On 17 October 1932, while playing for Aberdeen, Moore made his one and only appearance for the IFA XI, in a game against England in Blackpool. Together with Jimmy Dunne, Jimmy Kelly and Harry Duggan, Moore was one of four players born in what is now the Republic of Ireland to feature in the IFA XI forward line. Although England won 1–0, the IFA selectors retained the same team for the game against Wales on 7 December. However injury prevented Moore from winning a second IFA XI cap and the 1932 game England remains the only time that Moore and Dunne played together at international level.
During the 1940s Moore coached Stella Maris where he nurtured the talents of future Republic of Ireland international Ronnie Whelan, Sr.. Legend has it, Whelan was initially spotted by Moore's wife, who then brought him to the attention of her husband.
- League of Ireland
- Winners 1931–32: 1
- FAI Cup
- Winners 1931, 1932, 1936: 3
- League of Ireland Shield
- Winners 1931–32: 1
- Leinster Senior Cup
- Winners 1930, 1933: 2
- The Boys in Green – The FAI International Story (1997): Sean Ryan 
- Byrne, Peter (1996). Football Association of Ireland: 75 years. Dublin: Sportsworld. pp. 33–36 passim.
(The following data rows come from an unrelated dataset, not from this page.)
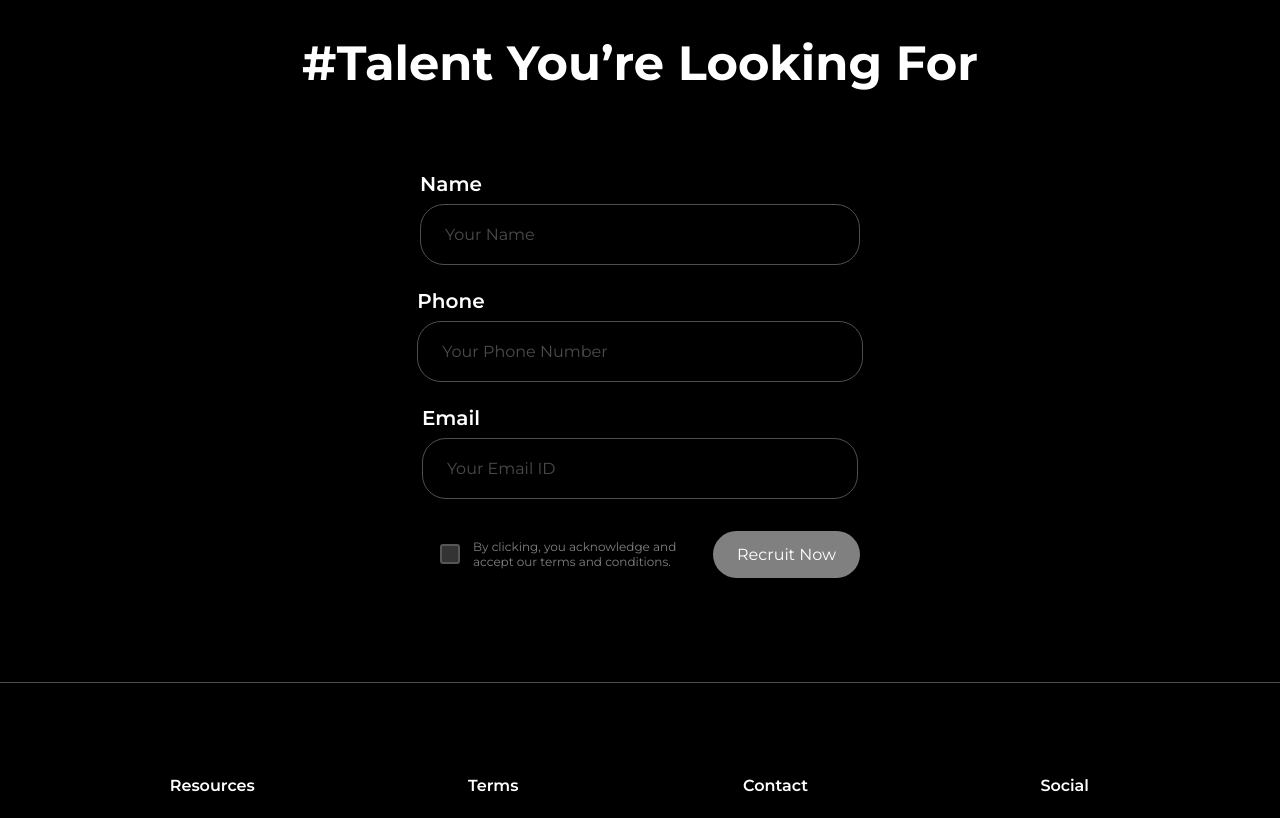
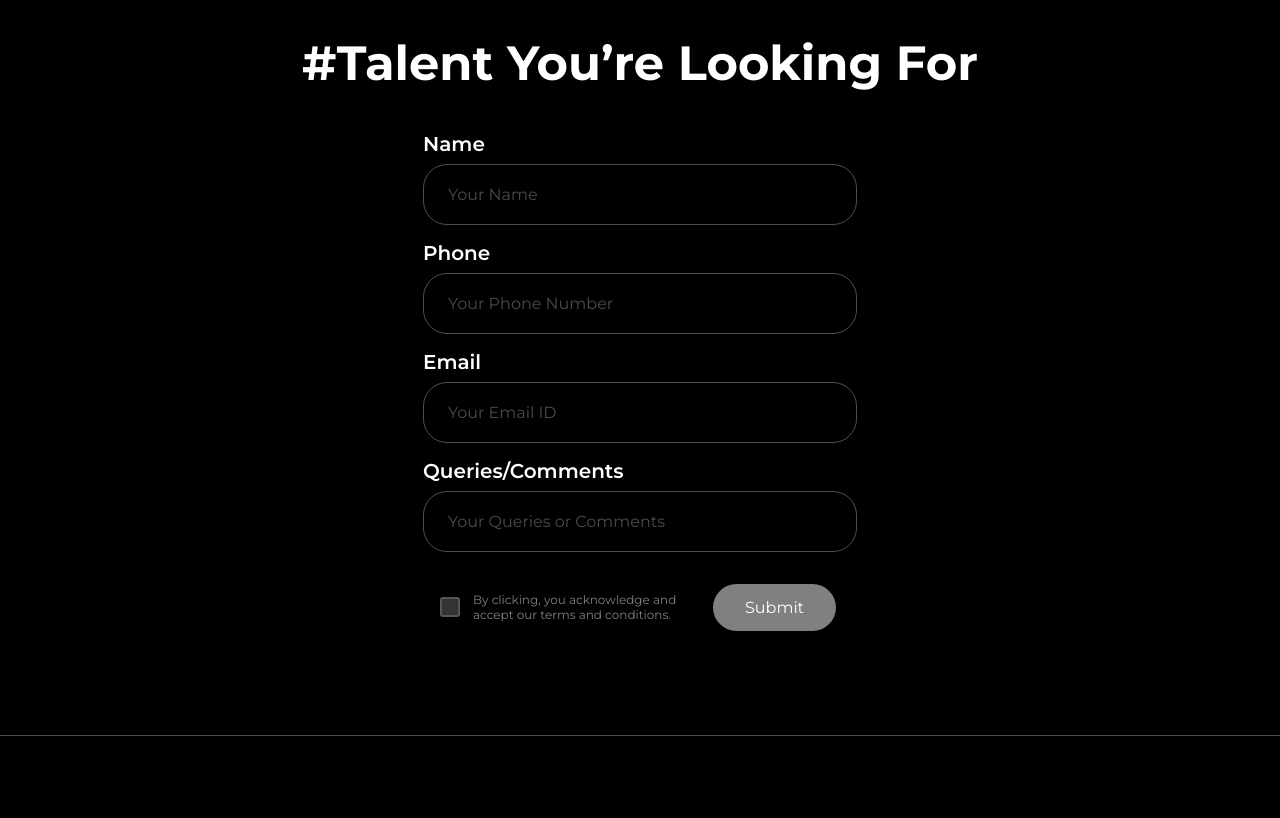
Before and after one commit to kungfupanda420/ccd-website-hosting, a React (Create React App) app: page / in a window 1280 px wide. Shown: the part 5600-6418 px from the top of the page. Built offline with nearby package versions, Linux system fonts and the light colour scheme; no server answers.

Commit message:
refining

```diff
--- a/src/components/Form.js
+++ b/src/components/Form.js
@@ -5,11 +5,13 @@ const Form = () => {
   const [name, setName] = useState("");
   const [phone, setPhone] = useState("");
   const [email, setEmail] = useState("");
+  const [queriesComments, setQueriesComments] = useState("");
   const [isCheckboxChecked, setIsCheckboxChecked] = useState(false);
   const [isSubmitting, setIsSubmitting] = useState(false);
   const [nameError, setNameError] = useState(false);
   const [phoneError, setPhoneError] = useState(false);
   const [emailError, setEmailError] = useState(false);
+  const [queriesCommentsError, setQueriesCommentsError] = useState(false);
   const [serverMessage, setServerMessage] = useState("");
   const formRef = useRef(null);
 
@@ -24,8 +26,9 @@ const Form = () => {
     const isNameValid = validateName();
     const isPhoneValid = validatePhone();
     const isEmailValid = validateEmail();
+    const isQueriesCommentsValid = validateQueriesComments();
 
-    if (!isNameValid || !isPhoneValid || !isEmailValid) {
+    if (!isNameValid || !isPhoneValid || !isEmailValid || !isQueriesCommentsValid) {
       return;
     }
 
@@ -35,6 +38,7 @@ const Form = () => {
       name: name,
       phone: phone,
       email: email,
+      queriesComments: queriesComments,
     };
 
     try {
@@ -51,6 +55,7 @@ const Form = () => {
       setName("");
       setPhone("");
       setEmail("");
+      setQueriesComments("");
       formRef.current.reset();
       setServerMessage(data); // Update the server message state with the response
     } catch (error) {
@@ -84,6 +89,12 @@ const Form = () => {
     const regex = /^\S+@\S+\.\S+$/;
     const isValid = regex.test(email);
     setEmailError(!isValid);
+    return isValid;
+  };
+
+  const validateQueriesComments = () => {
+    const isValid = queriesComments.trim() !== "";
+    setQueriesCommentsError(!isValid);
     return isValid;
   };
 
@@ -135,6 +146,19 @@ const Form = () => {
             />
             {emailError && <span className="errorText">Invalid email</span>}
           </div>
+          <div className={`inputContainer ${queriesCommentsError ? "error" : ""}`}>
+            <label htmlFor="queriesComments">Queries/Comments</label>
+            <input
+              type="text"
+              id="queriesComments"
+              name="queriesComments"
+              placeholder="Your Queries or Comments"
+              value={queriesComments}
+              onChange={(event) => setQueriesComments(event.target.value)}
+              onBlur={validateQueriesComments}
+            />
+            {queriesCommentsError && <span className="errorText">Cannot be empty</span>}
+          </div>
           <div className="formSubmitContainer">
             <div className="checkboxContainer">
               <input
@@ -158,7 +182,7 @@ const Form = () => {
                   Submitting
                 </>
               ) : (
-                "Recruit Now"
+                " Submit "
               )}
             </button>
           </div>
--- a/src/components/StudentNavbar.js
+++ b/src/components/StudentNavbar.js
@@ -9,7 +9,7 @@ function StudentNavbar() {
             <NavLink to='internships'>Internship</NavLink>
             <NavLink to='placements'>Placements</NavLink>
             <NavLink>Internship Opportunity</NavLink>
-            <NavLink>Carrer Development Program</NavLink>
+            <NavLink>Career Development Program</NavLink>
         </ul>
        </div>
 
--- a/src/css/Form.css
+++ b/src/css/Form.css
@@ -24,7 +24,7 @@
     font-size: 3rem;
     font-weight: 700;
     width: fit-content;
-    margin-bottom: 2rem;
+    margin-bottom: 0rem;
   }
 
   .form {
@@ -37,12 +37,14 @@
   .inputContainer {
     position: relative;
     margin-bottom: 1rem;
-    margin-top: 0.5rem;
+    margin-top: 0rem;
+    width:75%;
   }
 
   .inputContainer label {
     font-family: 'Montserrat', sans-serif;
     font-size: 1.25rem;
+    width: fit-content;
     font-weight: 600;
   }
 
@@ -84,7 +86,7 @@
   }
 
   button[type="submit"] {
-    padding: 0.85rem 1.5rem;
+    padding: 0.85rem 2rem;
     background-color: gray;
     color: white;
     border: none;
--- a/src/css/OurTeam.css
+++ b/src/css/OurTeam.css
@@ -114,6 +114,7 @@
 }
 .studentDetail {
   text-align: center;
+  padding: 1rem;
 }
 /*
 .studentsDiv::-webkit-scrollbar {
```
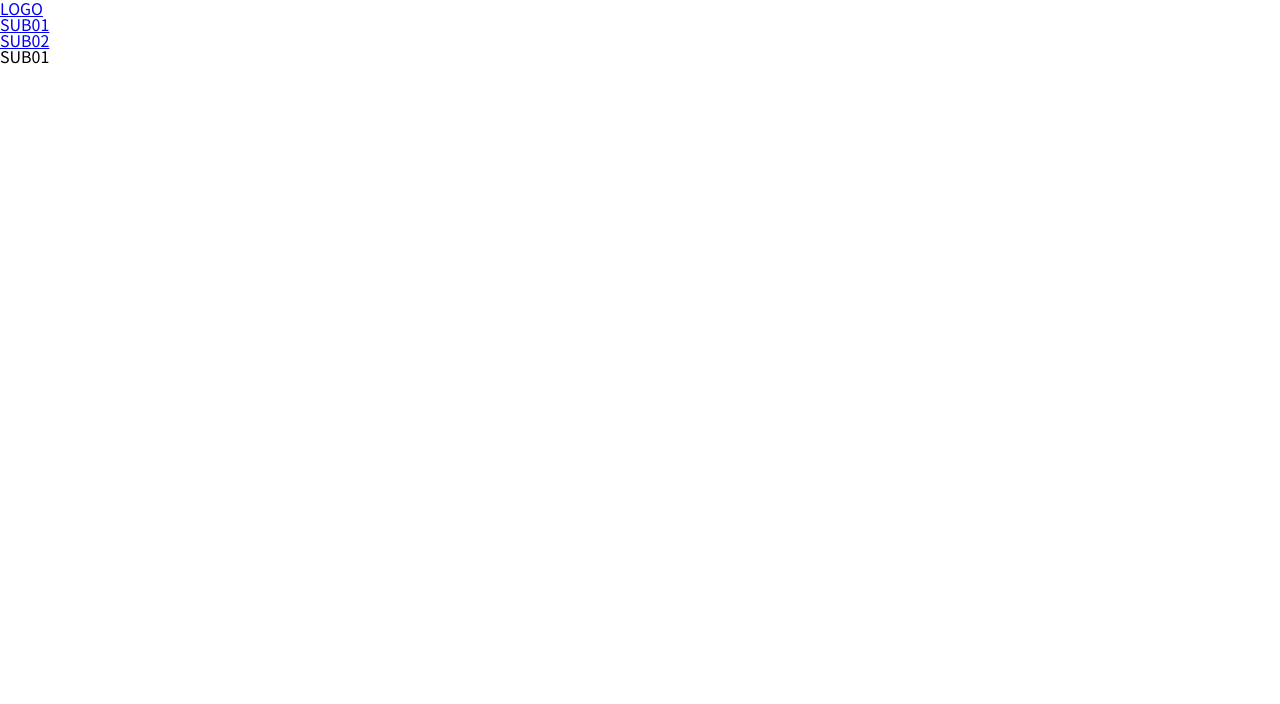
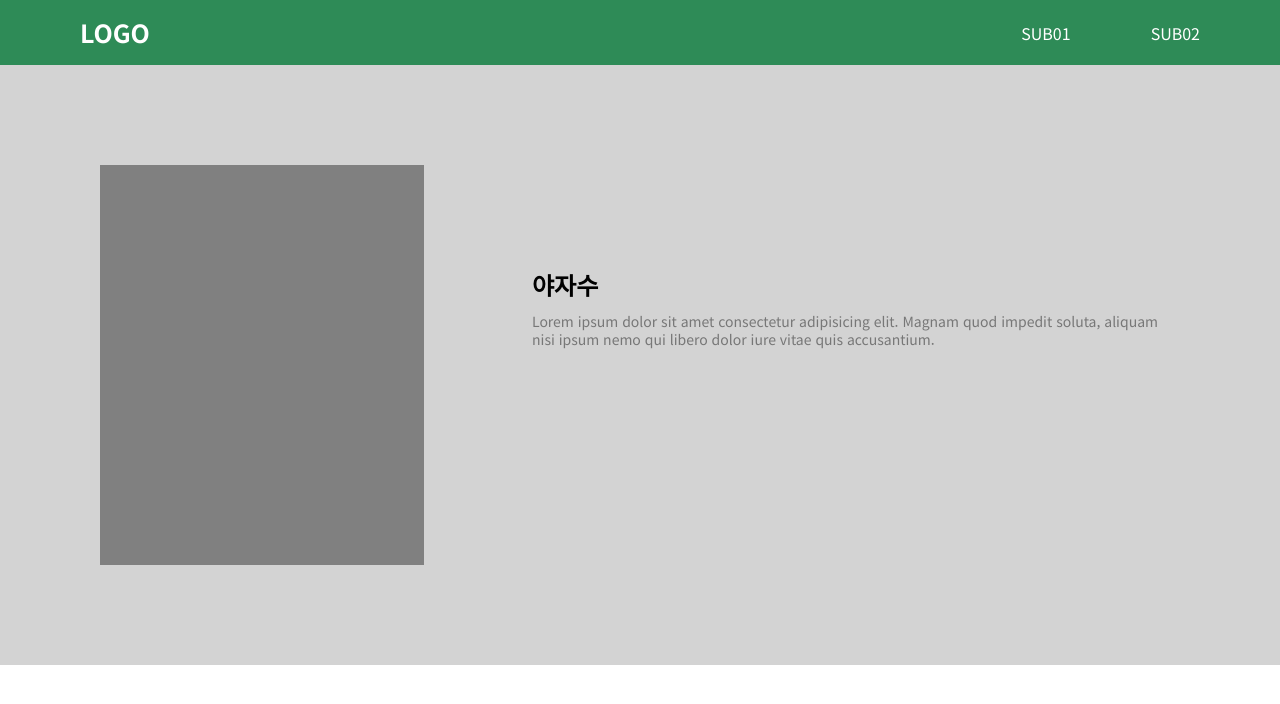
Before and after one commit to lxxulli/react_base_2, a React (Create React App) app: page /sub01 in a window 1280 px wide. Shown: the top 704 px of the page. Built offline with nearby package versions, Linux system fonts and the light colour scheme.

Commit message:
리액트 12일차 페이지만들기

```diff
--- a/src/App.js
+++ b/src/App.js
@@ -10,6 +10,7 @@ import { Ex07 } from "./components/ex07/Ex07";
 import { Ex09 } from "./components/ex09/Ex09";
 import { Ex10 } from "./components/ex10/Ex10";
 import { Ex11 } from "./components/ex11/Ex11";
+import { Ex12 } from "./components/ex12/Ex12";
 
 const App = () => {
   return (
@@ -40,7 +41,9 @@ const App = () => {
 
       {/* <Ex10 /> */}
 
-      <Ex11 />
+      {/* <Ex11 /> */}
+
+      <Ex12 />
     </>
   );
 };
--- /dev/null
+++ b/src/components/ex12/Ex12.js
@@ -0,0 +1,20 @@
+import { BrowserRouter, Route, Routes } from "react-router-dom";
+import { Header } from "./components/Header";
+import { Home } from "./pages/Home";
+import { Sub01 } from "./pages/Sub01";
+import { Sub02 } from "./pages/Sub02";
+import { NotFoundPage } from "./pages/NotFoundPage";
+
+export const Ex12 = () => {
+  return (
+    <BrowserRouter>
+      <Header />
+      <Routes>
+        <Route path="/" element={<Home />} />
+        <Route path="/sub01" element={<Sub01 />} />
+        <Route path="/sub02" element={<Sub02 />} />
+        <Route path="/*" element={<NotFoundPage />} />
+      </Routes>
+    </BrowserRouter>
+  );
+};
--- /dev/null
+++ b/src/components/ex12/components/Header.js
@@ -0,0 +1,42 @@
+import { Link } from "react-router-dom";
+import styled from "styled-components";
+
+const SHeader = styled.div`
+  padding: 20px 80px;
+  background-color: seagreen;
+  display: flex;
+  justify-content: space-between;
+  align-items: center;
+  a {
+    all: unset;
+    color: white;
+  }
+  ul {
+    display: flex;
+    li {
+      margin-left: 80px;
+    }
+  }
+`;
+const LOGO = styled.div`
+  font-size: 25px;
+  font-weight: 700;
+`;
+
+export const Header = () => {
+  return (
+    <SHeader>
+      <LOGO>
+        <Link to={"/"}>LOGO</Link>
+      </LOGO>
+      <ul>
+        <li>
+          <Link to={"/sub01"}>SUB01</Link>
+        </li>
+        <li>
+          <Link to={"/sub02"}>SUB02</Link>
+        </li>
+      </ul>
+    </SHeader>
+  );
+};
--- /dev/null
+++ b/src/components/ex12/pages/Home.js
@@ -0,0 +1,30 @@
+import styled from "styled-components";
+
+const SHome = styled.div``;
+const Bg = styled.div`
+  height: 500px;
+  background: url(https://images.unsplash.com/photo-1697291302946-60103b3dd3e3?auto=format&fit=crop&q=80&w=1740&ixlib=rb-4.0.3&ixid=M3wxMjA3fDB8MHxwaG90by1wYWdlfHx8fGVufDB8fHx8fA%3D%3D)
+    no-repeat center / cover;
+`;
+const ImgWrap = styled.ul`
+  padding: 100px 80px;
+  display: flex;
+  justify-content: space-between;
+  li {
+    width: 300px;
+    height: 400px;
+    background-color: gray;
+  }
+`;
+
+export const Home = () => {
+  return (
+    <SHome>
+      <Bg />
+      <ImgWrap>
+        <li></li>
+        <li></li>
+      </ImgWrap>
+    </SHome>
+  );
+};
--- /dev/null
+++ b/src/components/ex12/pages/NotFoundPage.js
@@ -0,0 +1,3 @@
+export const NotFoundPage = () => {
+  return <>NotFoundPage</>;
+};
--- /dev/null
+++ b/src/components/ex12/pages/Sub01.js
@@ -0,0 +1,43 @@
+import styled from "styled-components";
+
+const SubWrap = styled.div`
+  padding: 100px;
+  background-color: lightgray;
+  display: flex;
+  justify-content: space-between;
+`;
+const SubImg = styled.div`
+  width: 30%;
+  height: 400px;
+  background-color: gray;
+`;
+const TxtWrap = styled.div`
+  width: 60%;
+  margin-top: 10%;
+`;
+const TitleTxt = styled.div`
+  font-size: 24px;
+  font-weight: 600;
+  margin-bottom: 15px;
+`;
+const SubTxt = styled.div`
+  font-size: 14px;
+  line-height: 18px;
+  color: #777;
+`;
+
+export const Sub01 = () => {
+  return (
+    <SubWrap>
+      <SubImg />
+      <TxtWrap>
+        <TitleTxt>야자수</TitleTxt>
+        <SubTxt>
+          Lorem ipsum dolor sit amet consectetur adipisicing elit. Magnam quod
+          impedit soluta, aliquam nisi ipsum nemo qui libero dolor iure vitae
+          quis accusantium.
+        </SubTxt>
+      </TxtWrap>
+    </SubWrap>
+  );
+};
--- /dev/null
+++ b/src/components/ex12/pages/Sub02.js
@@ -0,0 +1,3 @@
+export const Sub02 = () => {
+  return <>SUB02</>;
+};
```
Also changed, not shown: src/components/exEx12/Exex12.js (added, +14 -0 lines).
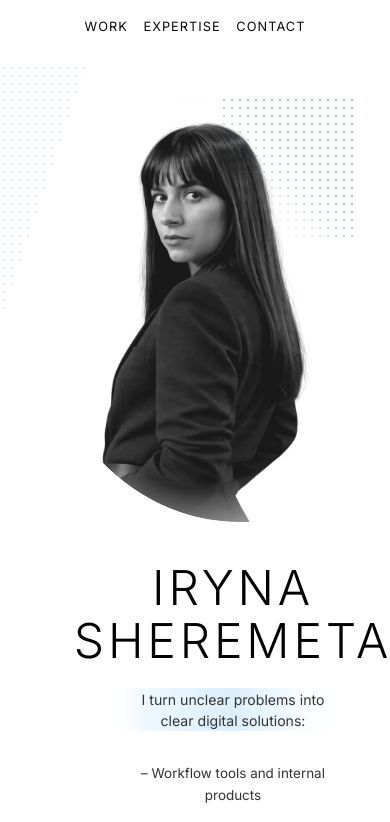
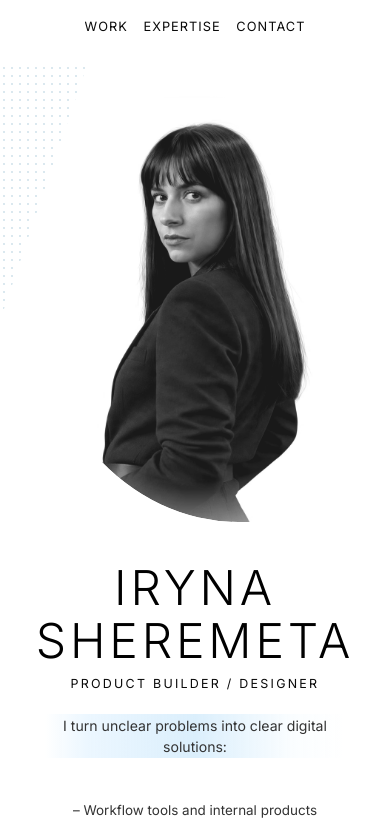
Before and after one commit to Irene2828/porfoliojuly, a Next.js app: page / in a window 390 px wide. Shown: the top 822 px of the page. Built offline with nearby package versions, Linux system fonts and the light colour scheme; no server answers; the database is empty; a web font is replaced by a local one.

Commit message:
Hero: add eyebrow subtitle, center mobile layout, hide dots on mobile, fix Gemini model to 3.5-flash

```diff
--- a/src/app/components/Hero.css
+++ b/src/app/components/Hero.css
@@ -97,6 +97,17 @@
   align-items: flex-start;
   margin-top: -6.5rem;
   margin-bottom: 2rem;
+}
+
+.hero-name-eyebrow {
+  font-family: var(--font-sans);
+  font-size: clamp(0.78rem, 1.1vw, 0.92rem);
+  font-weight: 400;
+  text-transform: uppercase;
+  letter-spacing: 0.18em;
+  color: #0a0a0a;
+  opacity: 0.55;
+  margin: 0.4rem 0 0 0.15rem;
 }
 
 .hero-name-group .hero-text h1 {
@@ -331,11 +342,15 @@
     width: 100%;
     align-items: center;
     text-align: center;
+    padding-left: 0;
   }
   .hero-copy-motion {
     padding-top: 0;
     animation-duration: 0.96s;
     animation-name: heroCopySwapMobile;
+    display: flex;
+    flex-direction: column;
+    align-items: center;
   }
   .hero-name-group {
     width: 100%;
@@ -343,11 +358,16 @@
     margin-bottom: 1.25rem;
     align-items: center;
   }
+  .hero-name-eyebrow {
+    text-align: center;
+    margin-left: 0;
+  }
   .hero-intro-text {
     display: block;
     max-width: 100%;
     margin-left: auto;
     margin-right: auto;
+    text-align: center;
   }
   .hero-bullets {
     width: 100%;
@@ -382,11 +402,7 @@
     max-width: 100%;
   }
   .hero-dot-overlay {
-    inset: 0 0 auto auto;
-    width: 42%;
-    height: 34%;
-    -webkit-mask-image: linear-gradient(225deg, rgba(0,0,0,1) 0%, rgba(0,0,0,0.9) 42%, rgba(0,0,0,0) 78%);
-    mask-image: linear-gradient(225deg, rgba(0,0,0,1) 0%, rgba(0,0,0,0.9) 42%, rgba(0,0,0,0) 78%);
+    display: none;
   }
   .hero-name-group .hero-text h1 {
     width: 100%;
@@ -395,6 +411,7 @@
     letter-spacing: 0.08em;
     overflow-wrap: break-word;
     word-break: normal;
+    text-align: center;
   }
 }
 
--- a/src/app/components/Hero.tsx
+++ b/src/app/components/Hero.tsx
@@ -28,6 +28,15 @@ export default function Hero() {
             >
               <h1 className="title-serif text-huge">Sheremeta</h1>
             </motion.div>
+
+            <motion.p
+              initial={{ opacity: 0 }}
+              animate={{ opacity: 1 }}
+              transition={{ duration: 0.45, delay: 0.09, ease: "easeOut" }}
+              className="hero-name-eyebrow"
+            >
+              Product builder / designer
+            </motion.p>
           </div>
 
           <motion.p
--- a/src/lib/gemini.ts
+++ b/src/lib/gemini.ts
@@ -24,7 +24,7 @@ export async function generateGeminiJson<T>({
   images = [],
   responseSchema,
   validator,
-  model = process.env.GEMINI_MODEL || 'gemini-2.5-flash',
+  model = process.env.GEMINI_MODEL || 'gemini-3.5-flash',
 }: GenerateJsonOptions<T>) {
   const apiKey = process.env.GEMINI_API_KEY;
 
```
ISBN 1-900110-06-7.
- The Hoops by Paul Doolan and Robert Goggins (ISBN 0-7171-2121-6)